To check the current coronavirus measures and travel guidelines for your country, click here.
If you’ve caught the news recently, you’re probably wondering whether coronavirus is going to shake up your day-to-day life.
So far the virus has spread across six continents, and it seems inevitable the threat will increase across the UK, the US and Australia over the coming weeks.
We’ve put together this handy FAQ to bring you some help, tips and perspective. For the moment, you probably don’t need to panic or quarantine yourself: life continues as normal pretty much everywhere around the world. But it won’t hurt to stay clued up on the official advice, as detailed below.
Think you’re coming down with something? Concerned about your sniffling colleague? Worried you’ll have to cancel your holiday plans? Stay up to date with our guide to the latest coronavirus guidance and developments.
What is coronavirus?
Coronavirus Disease 2019 (COVID-19) is a respiratory illness that started in animals and is now being transmitted between humans. The symptoms include coughs, fever, shortness of breath and breathing difficulties. First identified in Wuhan, China, the virus has (as of March 11) affected more than 119,000 people in 120 countries. Some 4,300 have died, while just over half have already recovered.
How bad is coronavirus?
Unlike flu, there is no vaccine (yet), and recovery depends on the strength of the immune system. In severe cases, the virus may cause pneumonia and/or organ failure.
Compared to Sars (another coronavirus that hit headlines in 2003), the mortality rate of COVID-19 is low: around 3.4 percent according to the latest World Health Organisation estimate. This is, however, significantly higher than regular seasonal flu, which is fatal in around 0.1 percent of cases. So far, COVID-19 also appears to be more contagious than seasonal flu.
The elderly and those with long-term conditions like diabetes, cancer and chronic lung disease are most likely to develop a severe illness relating to COVID-19. The death rate is ten times higher among the very elderly compared with the middle-aged, according to the WHO. Children are less likely to be affected.
Which countries have been worst hit by coronavirus?
Although the majority of cases (just under 70 percent) have been in China, there have also been serious outbreaks in Italy, South Korea and Iran. Italy has recorded more than 10,000 cases, Iran more than 8,000 and South Korea just over 7,500.
As of March 11, there have been 382 cases in the UK, 1,031 in the US and 107 in Australia. You can keep track of the spread of the disease on this map created by Johns Hopkins University. The WHO advises against traveling to areas experiencing ongoing transmission of COVID-19.
Generally, you should stay indoors and avoid contact with other people if you have traveled outside of the country.
Check the current COVID-19 measures and travel guidelines for your country, click here.
How will coronavirus affect my day-to-day life?
First: don’t panic.
The spread of the virus outside China wasn’t unexpected, and governments have been making plans and issuing advice.
If you’re in the UK

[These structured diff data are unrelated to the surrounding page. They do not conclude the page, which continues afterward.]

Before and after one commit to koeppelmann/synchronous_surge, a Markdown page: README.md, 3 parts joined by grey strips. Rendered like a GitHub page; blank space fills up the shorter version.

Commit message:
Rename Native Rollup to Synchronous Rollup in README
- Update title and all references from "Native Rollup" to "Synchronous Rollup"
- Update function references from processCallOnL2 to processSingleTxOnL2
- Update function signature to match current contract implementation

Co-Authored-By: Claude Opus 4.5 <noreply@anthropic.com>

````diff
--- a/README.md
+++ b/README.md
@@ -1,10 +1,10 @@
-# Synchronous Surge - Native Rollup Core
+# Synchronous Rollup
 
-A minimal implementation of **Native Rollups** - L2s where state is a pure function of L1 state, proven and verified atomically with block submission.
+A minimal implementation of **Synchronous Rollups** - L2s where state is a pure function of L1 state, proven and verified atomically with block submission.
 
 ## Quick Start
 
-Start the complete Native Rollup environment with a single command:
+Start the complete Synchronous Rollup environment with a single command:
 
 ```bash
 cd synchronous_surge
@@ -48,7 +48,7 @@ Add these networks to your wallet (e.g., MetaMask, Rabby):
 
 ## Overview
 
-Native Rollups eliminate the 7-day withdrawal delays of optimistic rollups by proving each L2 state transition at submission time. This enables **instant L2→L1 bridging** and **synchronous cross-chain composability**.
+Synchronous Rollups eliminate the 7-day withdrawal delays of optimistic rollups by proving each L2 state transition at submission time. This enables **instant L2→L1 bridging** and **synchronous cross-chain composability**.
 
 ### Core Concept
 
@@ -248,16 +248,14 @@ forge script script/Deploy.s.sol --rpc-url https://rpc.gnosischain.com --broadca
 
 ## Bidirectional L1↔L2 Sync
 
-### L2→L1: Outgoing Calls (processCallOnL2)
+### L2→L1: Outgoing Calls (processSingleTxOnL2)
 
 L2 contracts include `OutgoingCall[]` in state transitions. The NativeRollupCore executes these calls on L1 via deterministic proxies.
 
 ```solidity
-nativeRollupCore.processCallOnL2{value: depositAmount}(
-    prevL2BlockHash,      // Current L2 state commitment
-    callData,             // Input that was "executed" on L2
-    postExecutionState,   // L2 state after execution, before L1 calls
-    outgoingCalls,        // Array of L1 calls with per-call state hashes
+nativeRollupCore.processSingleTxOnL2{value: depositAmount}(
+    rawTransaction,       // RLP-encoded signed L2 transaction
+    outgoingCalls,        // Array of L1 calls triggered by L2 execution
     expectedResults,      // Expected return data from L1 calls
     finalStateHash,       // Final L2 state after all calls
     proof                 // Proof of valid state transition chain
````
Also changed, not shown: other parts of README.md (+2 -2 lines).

The NHS says most people should continue to go to work, school and other public places as usual. You should only stay indoors and avoid contact with other people if advised to by the NHS 111 online coronavirus service or a doctor, or if you have traveled to any of the places above.

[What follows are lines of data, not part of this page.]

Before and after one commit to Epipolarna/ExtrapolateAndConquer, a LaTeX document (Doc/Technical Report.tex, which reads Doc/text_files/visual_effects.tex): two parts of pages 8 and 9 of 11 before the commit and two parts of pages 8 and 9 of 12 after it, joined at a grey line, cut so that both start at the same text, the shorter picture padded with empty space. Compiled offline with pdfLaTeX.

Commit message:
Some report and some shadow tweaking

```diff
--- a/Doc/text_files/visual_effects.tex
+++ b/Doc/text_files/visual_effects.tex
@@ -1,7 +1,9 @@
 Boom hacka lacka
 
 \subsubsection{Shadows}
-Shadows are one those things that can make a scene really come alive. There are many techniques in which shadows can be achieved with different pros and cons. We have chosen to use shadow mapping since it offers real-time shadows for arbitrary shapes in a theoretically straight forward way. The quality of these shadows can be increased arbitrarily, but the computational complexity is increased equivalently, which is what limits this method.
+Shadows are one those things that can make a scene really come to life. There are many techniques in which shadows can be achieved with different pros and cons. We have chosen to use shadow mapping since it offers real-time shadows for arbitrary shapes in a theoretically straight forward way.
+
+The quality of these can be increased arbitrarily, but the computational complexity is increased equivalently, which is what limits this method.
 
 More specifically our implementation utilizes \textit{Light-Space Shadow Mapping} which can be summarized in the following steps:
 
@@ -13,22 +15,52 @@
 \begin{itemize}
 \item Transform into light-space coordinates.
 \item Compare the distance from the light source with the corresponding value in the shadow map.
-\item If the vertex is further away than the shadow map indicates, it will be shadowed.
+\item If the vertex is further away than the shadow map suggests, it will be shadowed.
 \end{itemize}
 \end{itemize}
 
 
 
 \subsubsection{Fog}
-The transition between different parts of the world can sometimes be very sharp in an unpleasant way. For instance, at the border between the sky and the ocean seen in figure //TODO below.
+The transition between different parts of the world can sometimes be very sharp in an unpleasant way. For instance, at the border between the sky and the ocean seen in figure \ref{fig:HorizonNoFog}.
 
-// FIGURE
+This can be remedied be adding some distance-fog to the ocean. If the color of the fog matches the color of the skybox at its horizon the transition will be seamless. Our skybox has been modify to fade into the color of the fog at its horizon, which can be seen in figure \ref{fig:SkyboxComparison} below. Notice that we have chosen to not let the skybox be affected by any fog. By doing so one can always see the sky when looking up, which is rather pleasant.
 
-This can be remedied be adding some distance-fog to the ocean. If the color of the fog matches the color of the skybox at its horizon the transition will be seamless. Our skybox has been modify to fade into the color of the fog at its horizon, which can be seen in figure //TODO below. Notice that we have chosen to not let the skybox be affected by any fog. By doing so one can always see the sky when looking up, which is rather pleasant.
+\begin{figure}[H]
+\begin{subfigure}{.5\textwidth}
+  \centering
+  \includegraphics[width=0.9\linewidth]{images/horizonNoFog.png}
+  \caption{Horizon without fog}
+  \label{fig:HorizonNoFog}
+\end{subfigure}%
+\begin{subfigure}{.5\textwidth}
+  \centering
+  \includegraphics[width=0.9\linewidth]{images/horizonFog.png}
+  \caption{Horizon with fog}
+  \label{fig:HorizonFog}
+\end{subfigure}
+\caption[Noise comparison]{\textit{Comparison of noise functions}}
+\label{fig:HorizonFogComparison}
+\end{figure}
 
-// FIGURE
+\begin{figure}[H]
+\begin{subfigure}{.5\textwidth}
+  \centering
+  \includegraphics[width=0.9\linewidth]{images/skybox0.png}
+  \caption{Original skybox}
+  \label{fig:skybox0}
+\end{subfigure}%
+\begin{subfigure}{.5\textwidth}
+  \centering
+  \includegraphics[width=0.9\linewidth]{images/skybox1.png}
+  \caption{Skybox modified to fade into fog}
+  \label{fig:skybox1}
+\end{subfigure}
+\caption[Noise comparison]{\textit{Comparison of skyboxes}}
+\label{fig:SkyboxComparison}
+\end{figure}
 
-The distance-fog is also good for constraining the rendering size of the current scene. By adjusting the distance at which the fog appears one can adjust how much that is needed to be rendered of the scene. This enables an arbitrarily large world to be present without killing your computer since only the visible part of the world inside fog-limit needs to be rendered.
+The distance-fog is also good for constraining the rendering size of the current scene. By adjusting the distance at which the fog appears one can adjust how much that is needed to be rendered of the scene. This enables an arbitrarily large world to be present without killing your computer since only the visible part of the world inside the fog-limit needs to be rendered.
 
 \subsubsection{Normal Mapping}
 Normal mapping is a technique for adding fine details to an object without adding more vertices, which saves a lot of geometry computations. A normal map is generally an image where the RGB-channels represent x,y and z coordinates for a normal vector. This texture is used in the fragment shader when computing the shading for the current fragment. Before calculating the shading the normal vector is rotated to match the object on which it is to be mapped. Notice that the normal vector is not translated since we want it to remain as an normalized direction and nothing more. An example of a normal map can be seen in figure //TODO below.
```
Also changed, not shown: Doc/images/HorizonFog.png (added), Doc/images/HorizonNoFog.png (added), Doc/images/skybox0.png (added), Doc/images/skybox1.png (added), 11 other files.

If you’re in the US
The CDC advises calling a medical professional if you develop symptoms and are aware you’ve been in contact with someone who has COVID-19, or have recently traveled to one of the above areas. For the time being, most people should continue going to work, school and other public places as usual.
If you’re in Australia

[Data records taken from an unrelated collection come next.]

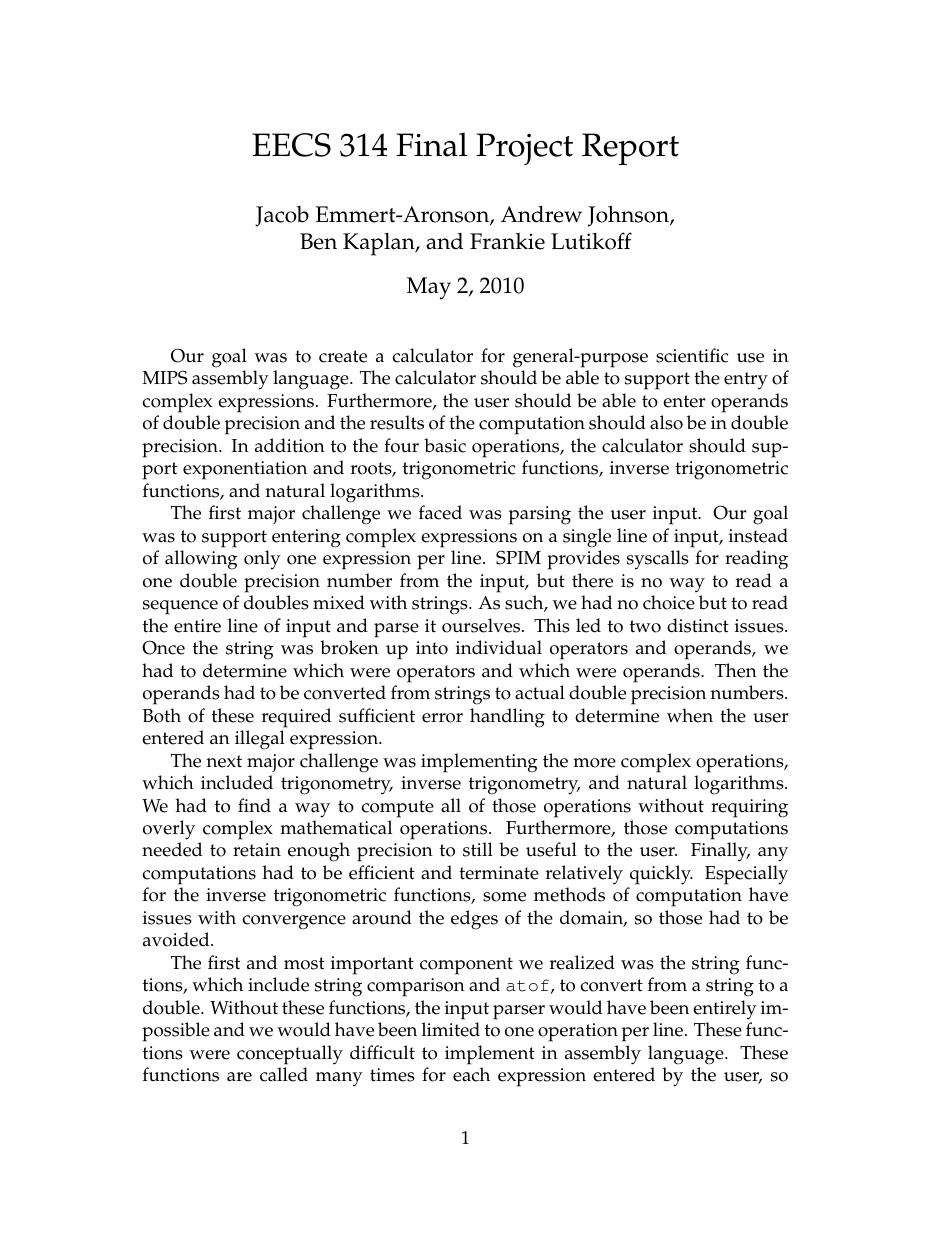
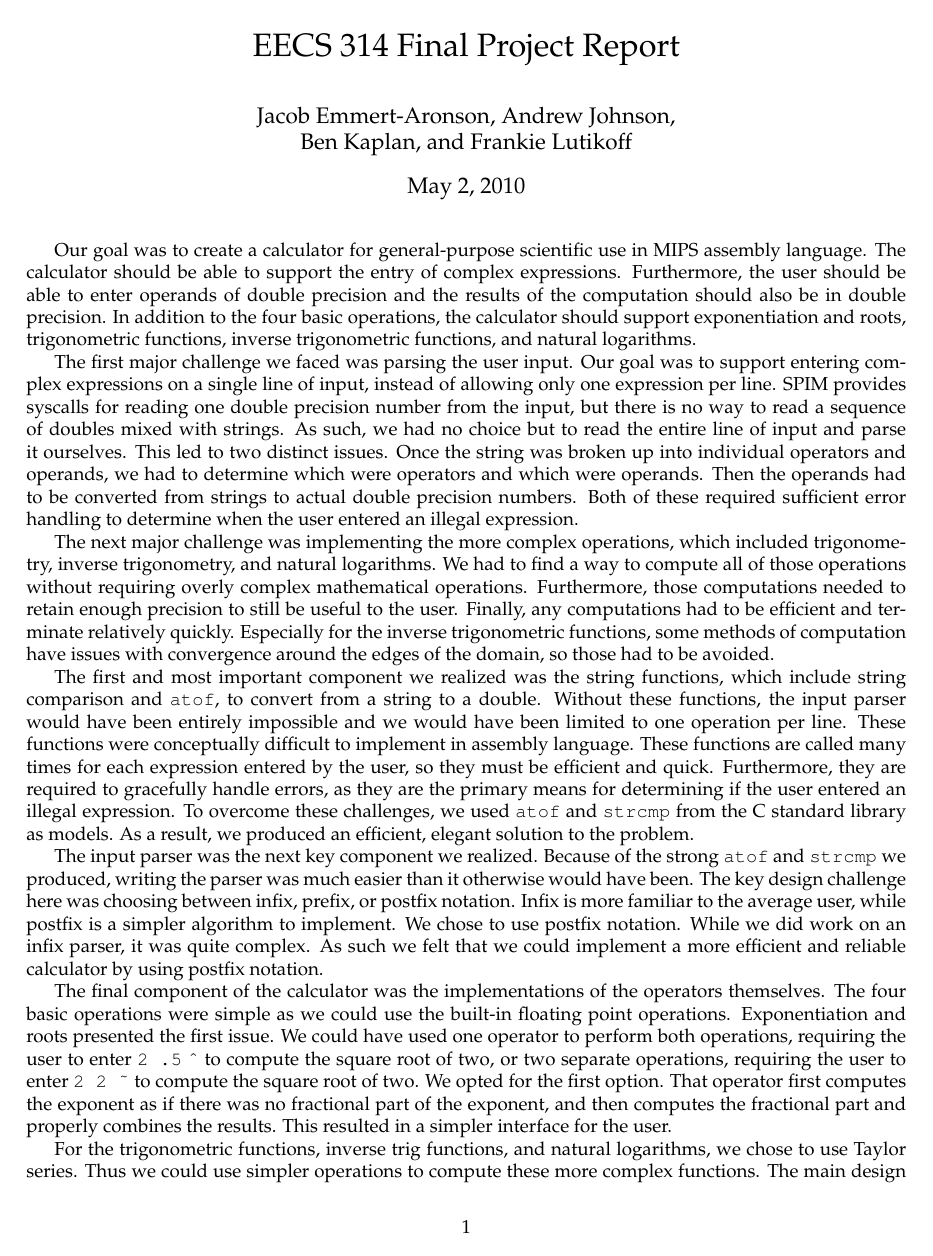
Before and after one commit to bkap/EECS-314-Project, a LaTeX document (Report/report.tex): page 1 of 3 before the commit and page 1 of 2 after it. Compiled offline with pdfLaTeX.

Commit message:
Changed margins

```diff
--- a/Report/report.tex
+++ b/Report/report.tex
@@ -1,5 +1,6 @@
 \documentclass[10pt,letterpaper]{article}
 \usepackage{palatino, graphicx, amsmath, amsfonts}
+\usepackage[margin=1in]{geometry}
 
 \title{EECS 314 Final Project Report}
 \author{Jacob Emmert-Aronson, Andrew Johnson,\\Ben Kaplan, and Frankie Lutikoff}
```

The Department of Health says most Australians should continue going to work, school and other public places. However, if you fall ill and think you may have symptoms of COVID-19, you should call a doctor. Tell them about your symptoms, travel history and whether you may have been in contact with someone with the virus. Call 000 if you display serious symptoms such as difficulty breathing.
When it comes to personal hygiene, the WHO recommends regularly washing hands with soap; carrying and using alcohol-based hand sanitizer; refraining from touching your nose and mouth; and covering your nose and mouth with a tissue when coughing or sneezing.
Should I avoid traveling because of coronavirus?
The FCO in the UK advises against all travel to Hubei province, and all but essential travel to China as a whole. It also warns against all but essential travel to Italy, as well as all travel to Daegu, Cheongdo and Gyeongsan in South Korea. All but essential travel to Iran must also be avoided.
The CDC also warns American travelers against all but essential travel to China, Iran, South Korea and Italy, while those with chronic health conditions should also avoid going to Japan.
The Australian Government advises against all travel to China and Iran, and says travelers should reconsider any travel to Italy and Cheongdo and Daegu in South Korea.